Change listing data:
________________________________________

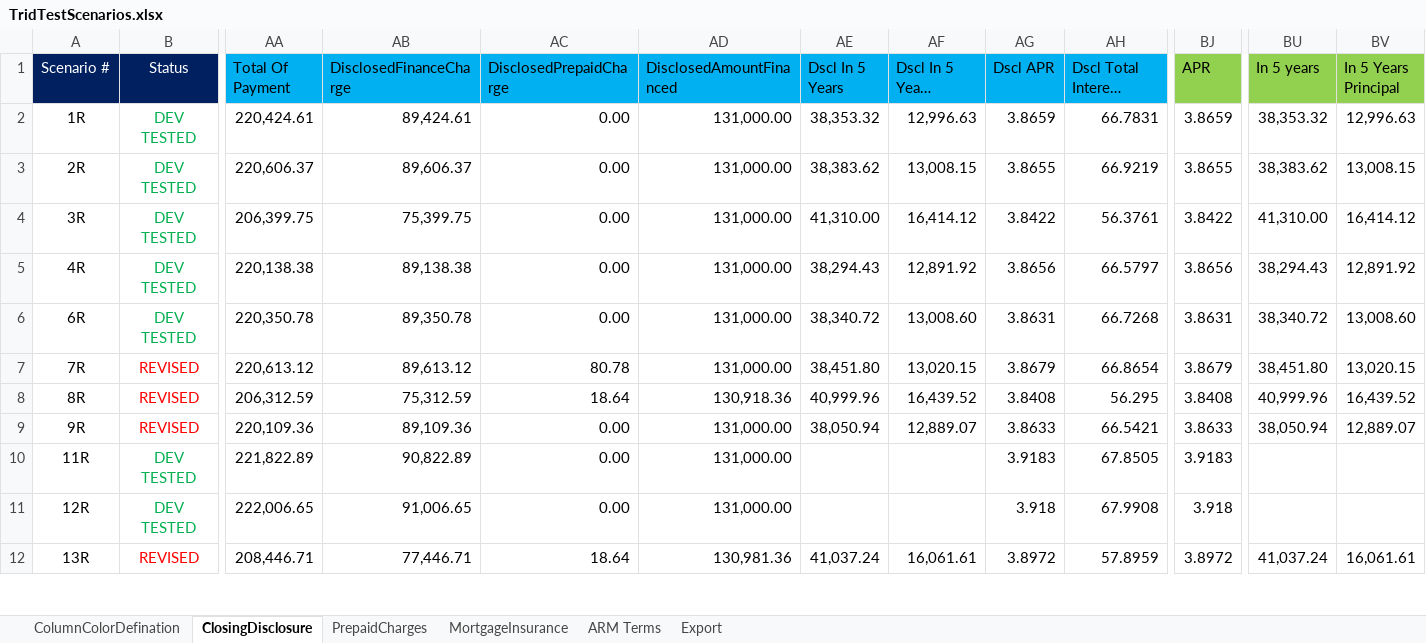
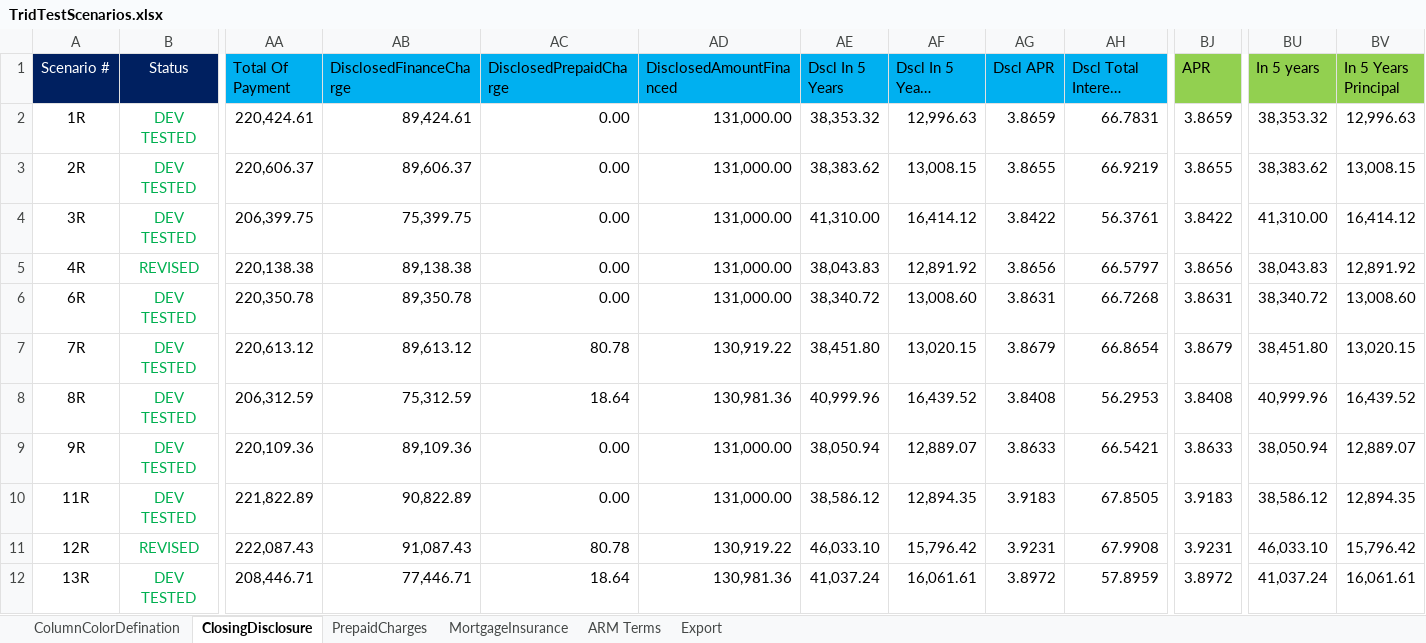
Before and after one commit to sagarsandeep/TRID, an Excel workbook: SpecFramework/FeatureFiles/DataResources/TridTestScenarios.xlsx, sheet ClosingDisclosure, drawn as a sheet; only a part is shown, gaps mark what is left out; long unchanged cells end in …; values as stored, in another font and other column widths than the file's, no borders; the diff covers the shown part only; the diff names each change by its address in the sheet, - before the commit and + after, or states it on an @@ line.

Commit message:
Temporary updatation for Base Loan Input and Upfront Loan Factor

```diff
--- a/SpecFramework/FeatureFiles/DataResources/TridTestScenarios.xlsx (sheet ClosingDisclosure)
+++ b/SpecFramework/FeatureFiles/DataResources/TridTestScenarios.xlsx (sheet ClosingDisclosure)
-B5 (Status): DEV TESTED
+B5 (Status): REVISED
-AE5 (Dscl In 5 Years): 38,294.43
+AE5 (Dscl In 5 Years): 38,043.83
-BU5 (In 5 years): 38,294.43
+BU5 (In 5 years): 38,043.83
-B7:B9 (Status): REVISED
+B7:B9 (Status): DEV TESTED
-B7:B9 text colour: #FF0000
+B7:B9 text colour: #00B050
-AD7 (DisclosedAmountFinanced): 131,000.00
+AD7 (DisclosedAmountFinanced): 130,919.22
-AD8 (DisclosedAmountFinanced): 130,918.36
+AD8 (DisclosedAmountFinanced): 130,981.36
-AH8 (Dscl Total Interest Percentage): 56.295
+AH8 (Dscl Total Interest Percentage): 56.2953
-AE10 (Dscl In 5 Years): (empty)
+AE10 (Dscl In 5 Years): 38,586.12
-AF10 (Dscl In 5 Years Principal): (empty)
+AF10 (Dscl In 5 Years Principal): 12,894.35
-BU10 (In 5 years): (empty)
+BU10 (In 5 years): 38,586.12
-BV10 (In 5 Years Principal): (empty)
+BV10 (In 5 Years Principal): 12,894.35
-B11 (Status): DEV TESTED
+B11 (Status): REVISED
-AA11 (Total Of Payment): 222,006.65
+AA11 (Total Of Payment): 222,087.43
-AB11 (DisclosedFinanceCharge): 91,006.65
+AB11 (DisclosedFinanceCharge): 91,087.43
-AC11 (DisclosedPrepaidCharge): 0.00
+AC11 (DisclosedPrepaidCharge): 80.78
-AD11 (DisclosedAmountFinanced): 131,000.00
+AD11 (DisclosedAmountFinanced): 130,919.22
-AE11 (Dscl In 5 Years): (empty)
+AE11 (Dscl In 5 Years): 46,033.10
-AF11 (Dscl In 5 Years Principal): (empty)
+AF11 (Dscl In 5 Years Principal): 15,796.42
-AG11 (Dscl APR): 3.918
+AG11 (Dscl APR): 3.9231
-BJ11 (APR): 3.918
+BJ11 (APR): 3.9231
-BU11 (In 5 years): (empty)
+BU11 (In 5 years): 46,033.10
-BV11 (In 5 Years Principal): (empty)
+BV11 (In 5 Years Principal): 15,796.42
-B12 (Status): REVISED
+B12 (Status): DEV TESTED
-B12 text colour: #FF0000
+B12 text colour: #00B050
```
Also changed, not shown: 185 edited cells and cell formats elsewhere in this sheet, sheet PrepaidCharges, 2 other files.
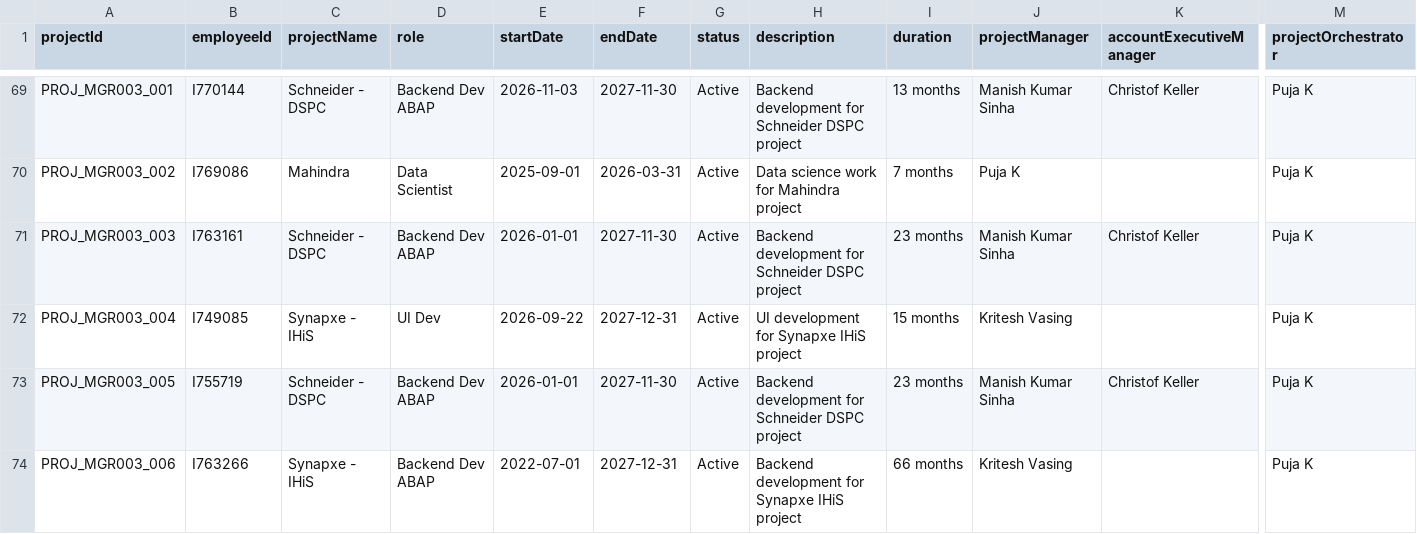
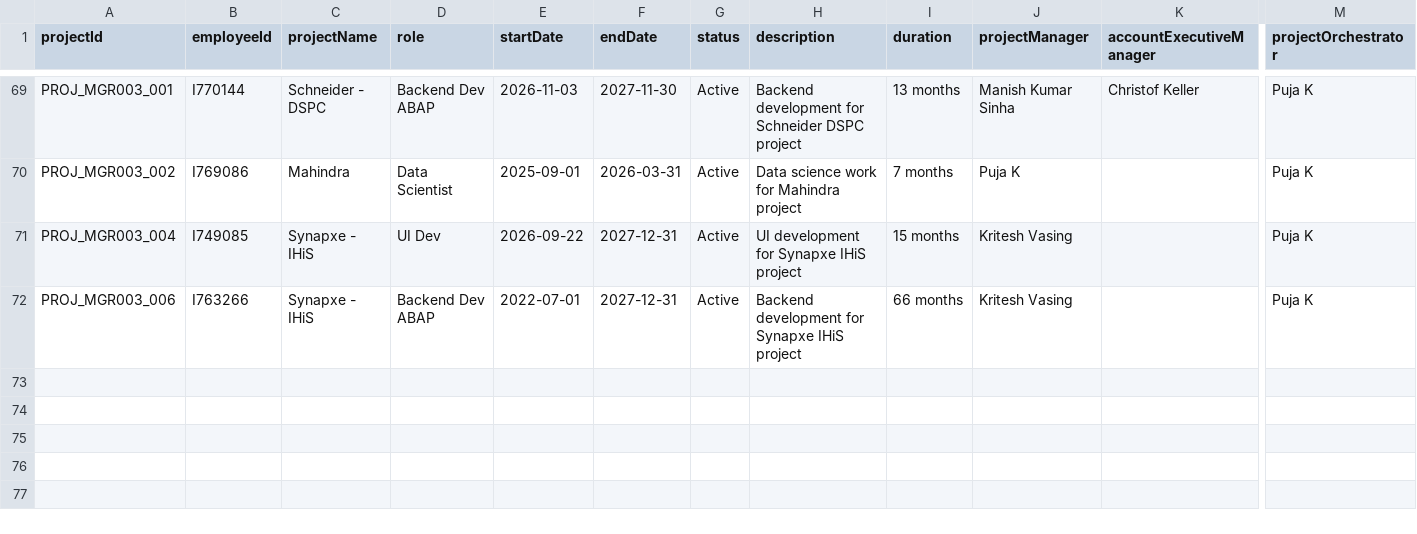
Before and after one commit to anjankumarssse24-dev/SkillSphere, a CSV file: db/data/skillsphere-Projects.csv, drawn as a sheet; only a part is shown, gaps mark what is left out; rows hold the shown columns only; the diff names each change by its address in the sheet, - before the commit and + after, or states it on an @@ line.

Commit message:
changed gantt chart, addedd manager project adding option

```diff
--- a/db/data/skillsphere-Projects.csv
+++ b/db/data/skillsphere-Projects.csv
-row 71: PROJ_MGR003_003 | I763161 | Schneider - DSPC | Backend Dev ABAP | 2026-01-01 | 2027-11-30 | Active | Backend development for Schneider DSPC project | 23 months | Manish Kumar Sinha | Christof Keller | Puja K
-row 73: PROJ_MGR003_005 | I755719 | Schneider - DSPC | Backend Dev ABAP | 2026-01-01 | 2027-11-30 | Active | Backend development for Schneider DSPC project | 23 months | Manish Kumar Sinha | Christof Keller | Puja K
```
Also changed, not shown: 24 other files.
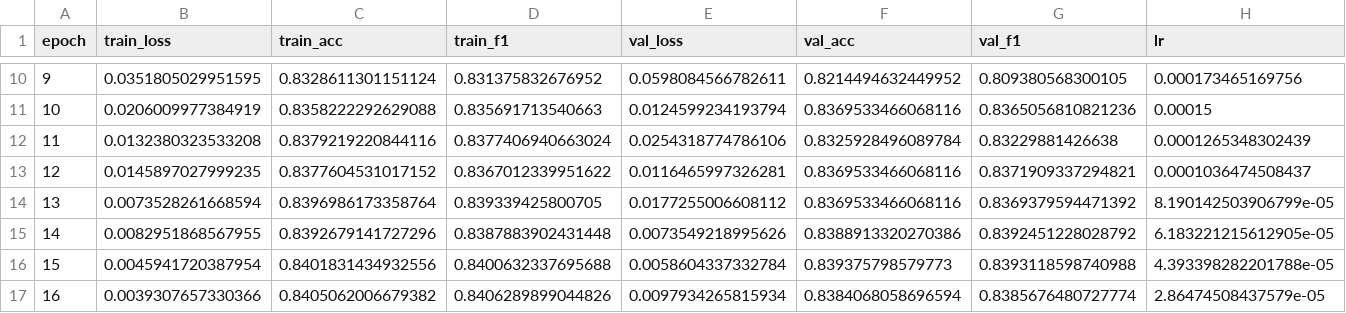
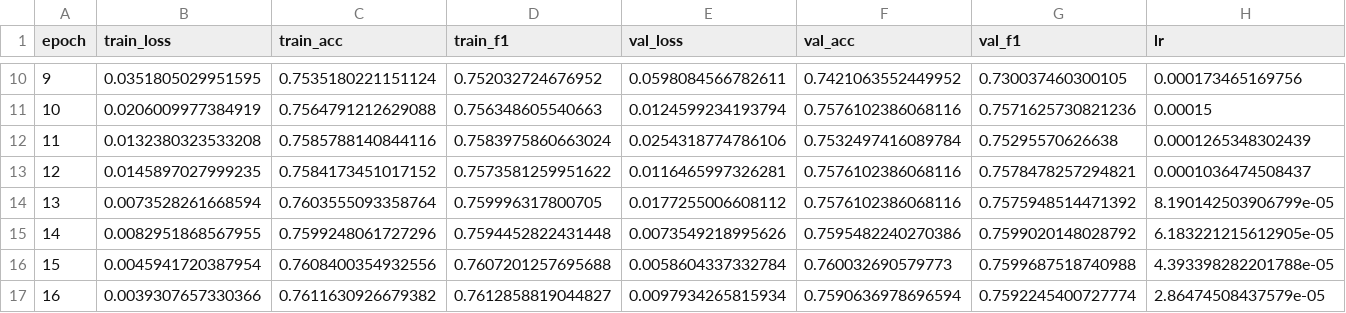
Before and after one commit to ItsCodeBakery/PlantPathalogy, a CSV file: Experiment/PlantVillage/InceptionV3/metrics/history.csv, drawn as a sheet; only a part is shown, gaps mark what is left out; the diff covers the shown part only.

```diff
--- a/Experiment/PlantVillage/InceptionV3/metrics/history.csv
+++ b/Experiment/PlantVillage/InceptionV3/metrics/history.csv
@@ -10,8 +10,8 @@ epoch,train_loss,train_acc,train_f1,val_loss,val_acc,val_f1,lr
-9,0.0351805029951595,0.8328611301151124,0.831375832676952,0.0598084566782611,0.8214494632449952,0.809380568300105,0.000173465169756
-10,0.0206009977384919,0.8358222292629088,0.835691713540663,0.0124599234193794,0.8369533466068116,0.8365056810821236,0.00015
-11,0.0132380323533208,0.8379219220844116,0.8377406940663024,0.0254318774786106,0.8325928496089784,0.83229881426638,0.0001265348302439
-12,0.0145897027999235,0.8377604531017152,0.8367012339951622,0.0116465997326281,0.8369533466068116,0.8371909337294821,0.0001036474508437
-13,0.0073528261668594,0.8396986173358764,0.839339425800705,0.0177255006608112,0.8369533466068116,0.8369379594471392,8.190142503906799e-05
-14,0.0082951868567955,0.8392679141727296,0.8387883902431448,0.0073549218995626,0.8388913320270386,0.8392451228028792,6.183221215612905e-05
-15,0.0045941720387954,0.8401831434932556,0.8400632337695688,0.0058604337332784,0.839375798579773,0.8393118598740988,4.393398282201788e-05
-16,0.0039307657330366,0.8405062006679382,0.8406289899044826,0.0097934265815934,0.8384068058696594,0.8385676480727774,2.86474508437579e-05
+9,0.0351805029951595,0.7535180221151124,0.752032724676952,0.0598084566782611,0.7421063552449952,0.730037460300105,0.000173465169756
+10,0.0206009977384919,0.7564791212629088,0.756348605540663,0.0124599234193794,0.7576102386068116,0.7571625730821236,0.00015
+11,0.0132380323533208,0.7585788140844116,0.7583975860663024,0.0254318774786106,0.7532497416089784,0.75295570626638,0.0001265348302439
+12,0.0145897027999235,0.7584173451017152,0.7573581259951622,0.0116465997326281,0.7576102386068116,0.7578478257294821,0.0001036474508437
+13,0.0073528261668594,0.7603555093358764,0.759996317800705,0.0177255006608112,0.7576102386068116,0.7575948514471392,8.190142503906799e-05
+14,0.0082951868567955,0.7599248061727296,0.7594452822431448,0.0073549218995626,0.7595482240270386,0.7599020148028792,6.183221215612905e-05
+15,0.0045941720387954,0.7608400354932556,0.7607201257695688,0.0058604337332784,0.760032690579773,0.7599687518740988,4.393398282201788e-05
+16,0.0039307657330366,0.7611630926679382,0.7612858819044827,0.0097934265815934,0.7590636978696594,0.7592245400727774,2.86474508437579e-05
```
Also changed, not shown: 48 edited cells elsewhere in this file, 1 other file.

________________________________________

ASSIGNED TASK -
Leaving aside the images, write out the entries above word for word.

SOLUTION TO THIS TASK -
Before and after one commit to sagarsandeep/TRID, an Excel workbook: SpecFramework/FeatureFiles/DataResources/TridTestScenarios.xlsx, sheet ClosingDisclosure, drawn as a sheet; only a part is shown, gaps mark what is left out; long unchanged cells end in …; values as stored, in another font and other column widths than the file's, no borders; the diff covers the shown part only; the diff names each change by its address in the sheet, - before the commit and + after, or states it on an @@ line.

Commit message:
Temporary updatation for Base Loan Input and Upfront Loan Factor

```diff
--- a/SpecFramework/FeatureFiles/DataResources/TridTestScenarios.xlsx (sheet ClosingDisclosure)
+++ b/SpecFramework/FeatureFiles/DataResources/TridTestScenarios.xlsx (sheet ClosingDisclosure)
-B5 (Status): DEV TESTED
+B5 (Status): REVISED
-AE5 (Dscl In 5 Years): 38,294.43
+AE5 (Dscl In 5 Years): 38,043.83
-BU5 (In 5 years): 38,294.43
+BU5 (In 5 years): 38,043.83
-B7:B9 (Status): REVISED
+B7:B9 (Status): DEV TESTED
-B7:B9 text colour: #FF0000
+B7:B9 text colour: #00B050
-AD7 (DisclosedAmountFinanced): 131,000.00
+AD7 (DisclosedAmountFinanced): 130,919.22
-AD8 (DisclosedAmountFinanced): 130,918.36
+AD8 (DisclosedAmountFinanced): 130,981.36
-AH8 (Dscl Total Interest Percentage): 56.295
+AH8 (Dscl Total Interest Percentage): 56.2953
-AE10 (Dscl In 5 Years): (empty)
+AE10 (Dscl In 5 Years): 38,586.12
-AF10 (Dscl In 5 Years Principal): (empty)
+AF10 (Dscl In 5 Years Principal): 12,894.35
-BU10 (In 5 years): (empty)
+BU10 (In 5 years): 38,586.12
-BV10 (In 5 Years Principal): (empty)
+BV10 (In 5 Years Principal): 12,894.35
-B11 (Status): DEV TESTED
+B11 (Status): REVISED
-AA11 (Total Of Payment): 222,006.65
+AA11 (Total Of Payment): 222,087.43
-AB11 (DisclosedFinanceCharge): 91,006.65
+AB11 (DisclosedFinanceCharge): 91,087.43
-AC11 (DisclosedPrepaidCharge): 0.00
+AC11 (DisclosedPrepaidCharge): 80.78
-AD11 (DisclosedAmountFinanced): 131,000.00
+AD11 (DisclosedAmountFinanced): 130,919.22
-AE11 (Dscl In 5 Years): (empty)
+AE11 (Dscl In 5 Years): 46,033.10
-AF11 (Dscl In 5 Years Principal): (empty)
+AF11 (Dscl In 5 Years Principal): 15,796.42
-AG11 (Dscl APR): 3.918
+AG11 (Dscl APR): 3.9231
-BJ11 (APR): 3.918
+BJ11 (APR): 3.9231
-BU11 (In 5 years): (empty)
+BU11 (In 5 years): 46,033.10
-BV11 (In 5 Years Principal): (empty)
+BV11 (In 5 Years Principal): 15,796.42
-B12 (Status): REVISED
+B12 (Status): DEV TESTED
-B12 text colour: #FF0000
+B12 text colour: #00B050
```
Also changed, not shown: 185 edited cells and cell formats elsewhere in this sheet, sheet PrepaidCharges, 2 other files.
Before and after one commit to anjankumarssse24-dev/SkillSphere, a CSV file: db/data/skillsphere-Projects.csv, drawn as a sheet; only a part is shown, gaps mark what is left out; rows hold the shown columns only; the diff names each change by its address in the sheet, - before the commit and + after, or states it on an @@ line.

Commit message:
changed gantt chart, addedd manager project adding option

```diff
--- a/db/data/skillsphere-Projects.csv
+++ b/db/data/skillsphere-Projects.csv
-row 71: PROJ_MGR003_003 | I763161 | Schneider - DSPC | Backend Dev ABAP | 2026-01-01 | 2027-11-30 | Active | Backend development for Schneider DSPC project | 23 months | Manish Kumar Sinha | Christof Keller | Puja K
-row 73: PROJ_MGR003_005 | I755719 | Schneider - DSPC | Backend Dev ABAP | 2026-01-01 | 2027-11-30 | Active | Backend development for Schneider DSPC project | 23 months | Manish Kumar Sinha | Christof Keller | Puja K
```
Also changed, not shown: 24 other files.
Before and after one commit to ItsCodeBakery/PlantPathalogy, a CSV file: Experiment/PlantVillage/InceptionV3/metrics/history.csv, drawn as a sheet; only a part is shown, gaps mark what is left out; the diff covers the shown part only.

```diff
--- a/Experiment/PlantVillage/InceptionV3/metrics/history.csv
+++ b/Experiment/PlantVillage/InceptionV3/metrics/history.csv
@@ -10,8 +10,8 @@ epoch,train_loss,train_acc,train_f1,val_loss,val_acc,val_f1,lr
-9,0.0351805029951595,0.8328611301151124,0.831375832676952,0.0598084566782611,0.8214494632449952,0.809380568300105,0.000173465169756
-10,0.0206009977384919,0.8358222292629088,0.835691713540663,0.0124599234193794,0.8369533466068116,0.8365056810821236,0.00015
-11,0.0132380323533208,0.8379219220844116,0.8377406940663024,0.0254318774786106,0.8325928496089784,0.83229881426638,0.0001265348302439
-12,0.0145897027999235,0.8377604531017152,0.8367012339951622,0.0116465997326281,0.8369533466068116,0.8371909337294821,0.0001036474508437
-13,0.0073528261668594,0.8396986173358764,0.839339425800705,0.0177255006608112,0.8369533466068116,0.8369379594471392,8.190142503906799e-05
-14,0.0082951868567955,0.8392679141727296,0.8387883902431448,0.0073549218995626,0.8388913320270386,0.8392451228028792,6.183221215612905e-05
-15,0.0045941720387954,0.8401831434932556,0.8400632337695688,0.0058604337332784,0.839375798579773,0.8393118598740988,4.393398282201788e-05
-16,0.0039307657330366,0.8405062006679382,0.8406289899044826,0.0097934265815934,0.8384068058696594,0.8385676480727774,2.86474508437579e-05
+9,0.0351805029951595,0.7535180221151124,0.752032724676952,0.0598084566782611,0.7421063552449952,0.730037460300105,0.000173465169756
+10,0.0206009977384919,0.7564791212629088,0.756348605540663,0.0124599234193794,0.7576102386068116,0.7571625730821236,0.00015
+11,0.0132380323533208,0.7585788140844116,0.7583975860663024,0.0254318774786106,0.7532497416089784,0.75295570626638,0.0001265348302439
+12,0.0145897027999235,0.7584173451017152,0.7573581259951622,0.0116465997326281,0.7576102386068116,0.7578478257294821,0.0001036474508437
+13,0.0073528261668594,0.7603555093358764,0.759996317800705,0.0177255006608112,0.7576102386068116,0.7575948514471392,8.190142503906799e-05
+14,0.0082951868567955,0.7599248061727296,0.7594452822431448,0.0073549218995626,0.7595482240270386,0.7599020148028792,6.183221215612905e-05
+15,0.0045941720387954,0.7608400354932556,0.7607201257695688,0.0058604337332784,0.760032690579773,0.7599687518740988,4.393398282201788e-05
+16,0.0039307657330366,0.7611630926679382,0.7612858819044827,0.0097934265815934,0.7590636978696594,0.7592245400727774,2.86474508437579e-05
```
Also changed, not shown: 48 edited cells elsewhere in this file, 1 other file.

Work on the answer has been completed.